Each entry that follows should be given again word for word; please leave out its pictures.

[DATASET RECORDS]
******

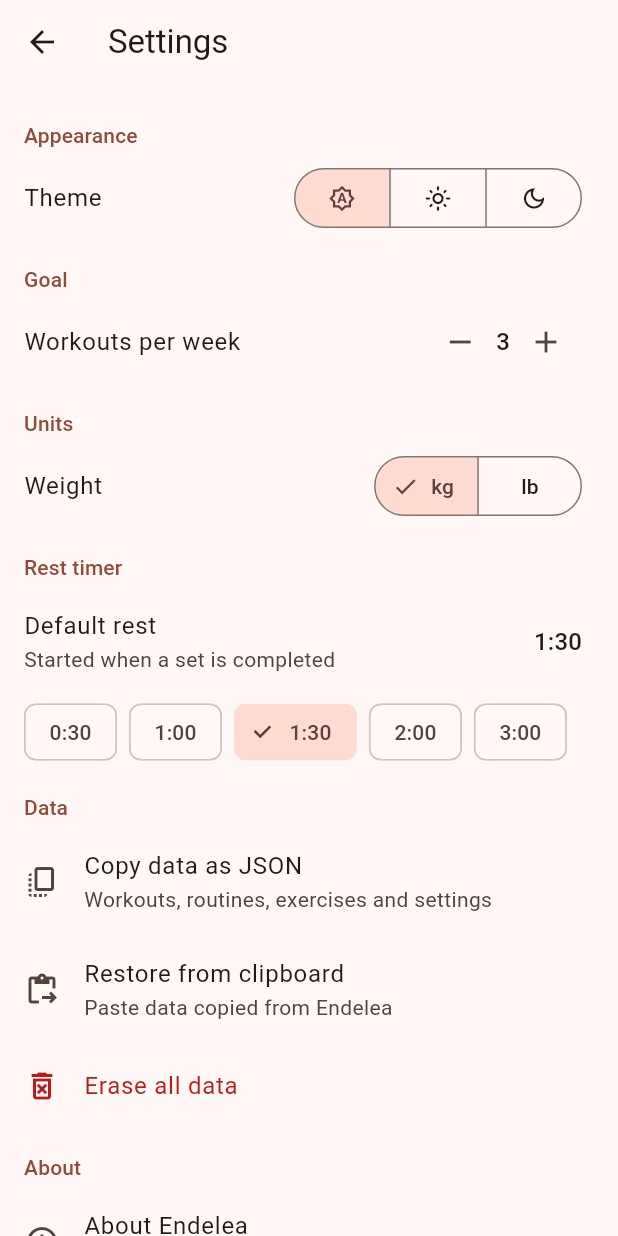
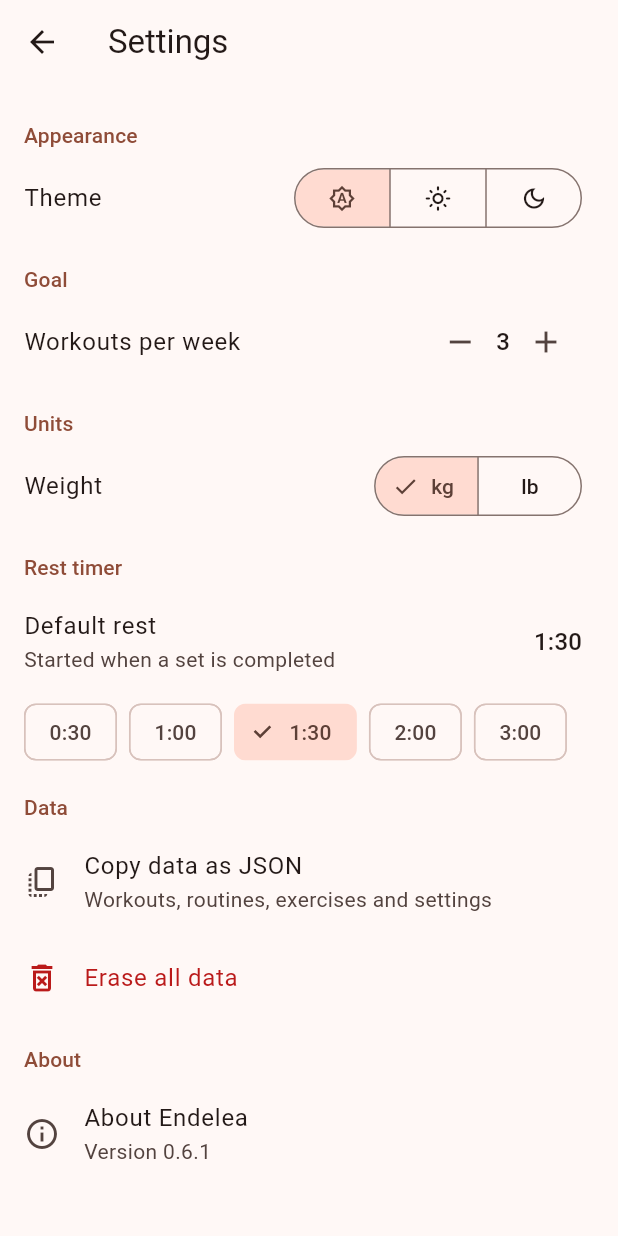
Before and after one commit to lordyhas/endelea, a Flutter app: the SettingsScreen screen opened directly, on a phone screen of 412 x 824 dp. Run offline on Flutter 3.47's test engine with Material 3 defaults, Android fonts, the phone set to English and light mode, and no system bars.

Commit message:
chore: remove restoring data from the clipboard

```diff
--- a/lib/screens/settings_screen.dart
+++ b/lib/screens/settings_screen.dart
@@ -28,35 +28,6 @@ class SettingsScreen extends StatelessWidget {
     await Clipboard.setData(ClipboardData(text: json));
     if (!context.mounted) return;
     showMessage(context, 'Data copied as JSON');
-  }
-
-  Future<void> _pasteData(BuildContext context) async {
-    final clip = await Clipboard.getData(Clipboard.kTextPlain);
-    if (!context.mounted) return;
-    final ExportedData data;
-    try {
-      data = parseExport(clip?.text ?? '');
-    } on FormatException {
-      showMessage(context, 'The clipboard does not hold Endelea data');
-      return;
-    }
-    final confirmed = await confirm(
-      context,
-      title: 'Restore data?',
-      message:
-          '${data.history.length} workouts and ${data.routines.length} '
-          'routines will replace your current data.',
-      action: 'Restore',
-    );
-    if (!confirmed || !context.mounted) return;
-    restoreData(
-      data,
-      workouts: StoreScope.of(context),
-      settings: SettingsScope.of(context),
-      exercises: ExerciseScope.of(context),
-      templates: TemplateScope.of(context),
-    );
-    showMessage(context, 'Data restored');
   }
 
   Future<void> _eraseAll(BuildContext context) async {
@@ -187,12 +158,6 @@ class SettingsScreen extends StatelessWidget {
             onTap: () => _copyData(context),
           ),
           ListTile(
-            leading: const Icon(Icons.content_paste_go_outlined),
-            title: const Text('Restore from clipboard'),
-            subtitle: const Text('Paste data copied from Endelea'),
-            onTap: () => _pasteData(context),
-          ),
-          ListTile(
             leading: Icon(
               Icons.delete_forever_outlined,
               color: theme.colorScheme.error,
```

******

[WORKED SOLUTION]
Before and after one commit to lordyhas/endelea, a Flutter app: the SettingsScreen screen opened directly, on a phone screen of 412 x 824 dp. Run offline on Flutter 3.47's test engine with Material 3 defaults, Android fonts, the phone set to English and light mode, and no system bars.

Commit message:
chore: remove restoring data from the clipboard

```diff
--- a/lib/screens/settings_screen.dart
+++ b/lib/screens/settings_screen.dart
@@ -28,35 +28,6 @@ class SettingsScreen extends StatelessWidget {
     await Clipboard.setData(ClipboardData(text: json));
     if (!context.mounted) return;
     showMessage(context, 'Data copied as JSON');
-  }
-
-  Future<void> _pasteData(BuildContext context) async {
-    final clip = await Clipboard.getData(Clipboard.kTextPlain);
-    if (!context.mounted) return;
-    final ExportedData data;
-    try {
-      data = parseExport(clip?.text ?? '');
-    } on FormatException {
-      showMessage(context, 'The clipboard does not hold Endelea data');
-      return;
-    }
-    final confirmed = await confirm(
-      context,
-      title: 'Restore data?',
-      message:
-          '${data.history.length} workouts and ${data.routines.length} '
-          'routines will replace your current data.',
-      action: 'Restore',
-    );
-    if (!confirmed || !context.mounted) return;
-    restoreData(
-      data,
-      workouts: StoreScope.of(context),
-      settings: SettingsScope.of(context),
-      exercises: ExerciseScope.of(context),
-      templates: TemplateScope.of(context),
-    );
-    showMessage(context, 'Data restored');
   }
 
   Future<void> _eraseAll(BuildContext context) async {
@@ -187,12 +158,6 @@ class SettingsScreen extends StatelessWidget {
             onTap: () => _copyData(context),
           ),
           ListTile(
-            leading: const Icon(Icons.content_paste_go_outlined),
-            title: const Text('Restore from clipboard'),
-            subtitle: const Text('Paste data copied from Endelea'),
-            onTap: () => _pasteData(context),
-          ),
-          ListTile(
             leading: Icon(
               Icons.delete_forever_outlined,
               color: theme.colorScheme.error,
```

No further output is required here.